(Front-end code change data)
==========

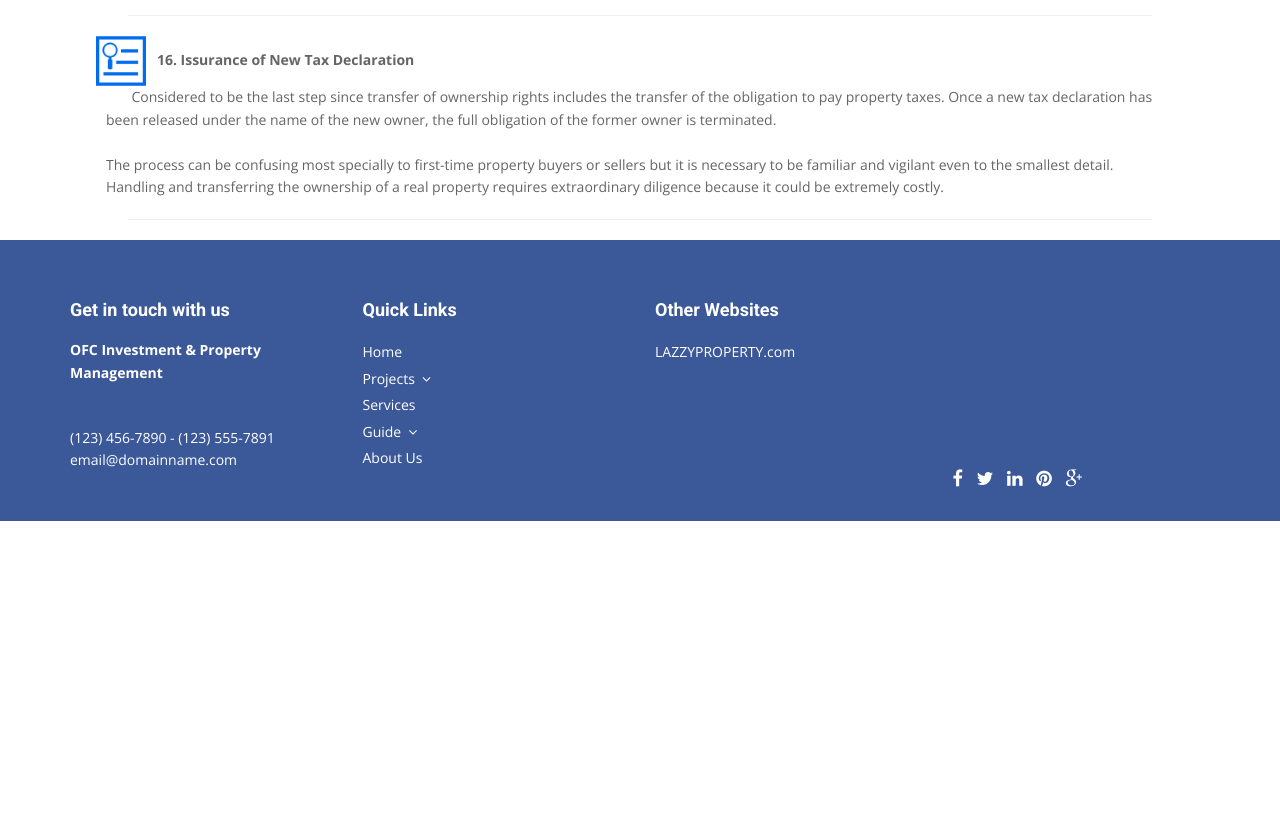
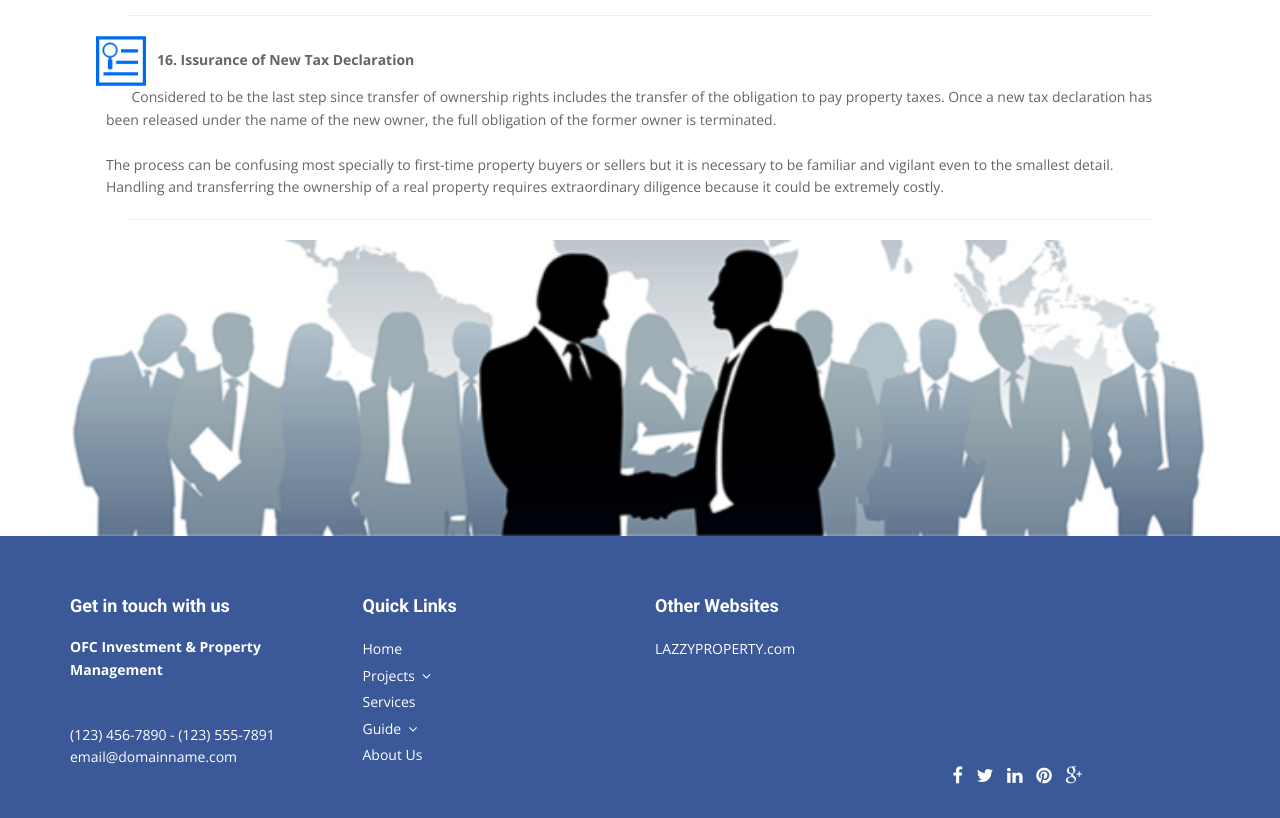
Before and after one commit to ajparadela/newsite, a PHP site: page /guideph.php in a window 1280 px wide. Shown: the part 3375-4193 px from the top of the page. Before the commit the page ends 3896 px from the top, so only its background shows below. Run offline with PHP 8.4, Linux system fonts and the light colour scheme.

Commit message:
uploaded

```diff
--- a/contactus.php
+++ b/contactus.php
@@ -18,7 +18,7 @@ include "includes/navigation.php";
 </table>
     <br><br>
 
-
+<img src="img/banner.png" width="100%">
 <br><hr width="80%">
 
 
--- a/guideph.php
+++ b/guideph.php
@@ -270,6 +270,7 @@ include "includes/navigation.php";
     </tr>
 </table>
 <hr width="80%">
+<img src="img/banner.png" width="100%">
 
 <?php
 include "includes/footer.php";
```
Also changed, not shown: img/banner.png (added).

==========

→ Action item: Each line of the data above containing the string "width" is to be copied.

→ Task response:
+<img src="img/banner.png" width="100%">
 <br><hr width="80%">
 <hr width="80%">
+<img src="img/banner.png" width="100%">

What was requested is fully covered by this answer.